This is the smaller of the two Mayan ruins in the Hotel Zone. It has two small temples. Some suspect that as they are sited above the beach on the highest point in Cancun, they could have been watchtowers and lighthouses.
One of the ruins is called the Temple of Scorpion and the other the Temple of the Handprint. Unfortunately, there is little left in the ruins to explain the origins of the names. It is wedged between two hotels, one of them being the new Westin Lagunamar Ocean Resort. If you cannot gain access through the hotels, approach it from the beach.
El Rey ruins near Cancun
photo source: wikicommons
This is a relatively small set of ruins and easily accessible, it was first sighted by American explorer John Lloyd Stephens and his draftsman, Frederick Catherwood, it dates back to between 3rd and 2nd BC. Its ancient name Kin Ich Ahau Bonil is Mayan for "king of the solar countenance, and was believed linked to Mayan astronomy.
There are 47 structures here and it differs from most Mayan cities for having two plazas bordered by two main streets. Most other cities have only plaza and bones recently at the pyramid suggest that this could have been a religious burial site.
There are English and Spanish signs explaining the site’s history. However, the hundreds of iguanas that call this home are just as intriguing. Bring bananas and bread to feed the iguanas which can be found sunning all over the ruins. A few peacocks can be spotted strutting around. The El Rey ruins are at km 18 on Blvd Kukulkan.
Located to the north in Mujeres Bay, El Meco is a good visit for an hour in the afternoon. Located between Puerto Juarez and Punta Sam, it is a small site of 14 structures with its main pyramid in relatively good condition. You will need to rent a car or get a taxi to get to this location.
Mercado 28..."Authentic" Shopping
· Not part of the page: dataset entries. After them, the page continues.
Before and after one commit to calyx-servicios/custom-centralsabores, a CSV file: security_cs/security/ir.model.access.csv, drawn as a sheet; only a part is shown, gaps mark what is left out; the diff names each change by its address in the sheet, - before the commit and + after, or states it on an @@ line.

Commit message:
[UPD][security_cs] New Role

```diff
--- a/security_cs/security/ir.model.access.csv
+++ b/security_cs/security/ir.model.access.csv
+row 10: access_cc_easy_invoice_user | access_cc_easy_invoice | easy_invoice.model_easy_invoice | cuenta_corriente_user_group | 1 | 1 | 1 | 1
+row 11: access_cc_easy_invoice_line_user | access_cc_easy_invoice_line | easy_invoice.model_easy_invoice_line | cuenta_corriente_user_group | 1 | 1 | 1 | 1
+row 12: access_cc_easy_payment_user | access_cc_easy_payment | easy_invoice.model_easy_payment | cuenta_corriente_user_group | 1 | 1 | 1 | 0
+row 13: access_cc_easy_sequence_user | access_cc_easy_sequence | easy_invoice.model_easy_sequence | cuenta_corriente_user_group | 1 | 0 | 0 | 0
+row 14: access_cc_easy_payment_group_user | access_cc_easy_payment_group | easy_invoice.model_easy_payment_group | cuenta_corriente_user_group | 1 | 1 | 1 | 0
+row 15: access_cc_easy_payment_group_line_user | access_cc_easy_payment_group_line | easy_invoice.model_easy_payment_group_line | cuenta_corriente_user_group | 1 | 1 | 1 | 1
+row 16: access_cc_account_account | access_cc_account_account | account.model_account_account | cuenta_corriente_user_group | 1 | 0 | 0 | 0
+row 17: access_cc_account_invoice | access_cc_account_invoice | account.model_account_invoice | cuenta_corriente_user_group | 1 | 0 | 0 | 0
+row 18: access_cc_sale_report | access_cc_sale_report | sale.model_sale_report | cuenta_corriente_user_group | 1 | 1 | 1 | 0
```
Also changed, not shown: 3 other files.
This popular market in downtown Cancun offers the most authentic shopping for Mexican gifts and souvenirs. It has eclipsed the flea markets along downtown’s Tulum Avenue for variety. A covered market, vendors sell just about from sterling jewelry to painted Mexican ceramics, embroidered blouses and dresses, hand-tooled leather goods, sombreros and blankets to tourist junk.
Mall Rat ParadiseOK, I'll admit. I've always liked malls. Funny, because I don't much like shopping. But malls are such great places to just sit back people-watch. And for mall rats like me, Cancun is heaven on earth: partly because of the people and partly just because of the scale and audacity of some of these Centros Comerciales.
I have one clear favorite: La Isla, conveniently located toward the city end of the Hotel Zone (Km 12.5 phone: 998 883-5025). It's Venice meets Vegas. Canals run through the complex which features upscale stores (about a hundred) with designer merchandise from around the world, restaurants themed to the max and clubs the size of airports. There's a yacht club, an aquarium and a cineplex.
I don't remember actually ever buying anything here, but we've spent happy hours just wandering around when it was too hot for the beach.
Here's a list of other malls in the area with their location (kilometer marking for those I could find) and phone numbers.
|Centro Commercio Mayfair|
|Convention Center Shopping Plaza (50 shops)|
|Convention Center Shopping Plaza (50 shops)|
|Forum by the Sea|
|Plaza Caracol (200+ shops)|
|Plaza La Fiesta|
|Plaza Kukulcan (400 shops)Paseo Kukulcán|
Planta Alta No.44
|Royal Plaza Shopping Center|
Location and DirectionsThe Hotel Zone starts 6.5 miles from the airport on Boulevard Kukulcan.
return from Cancun to www.yucatan-vacations-for-seniors.com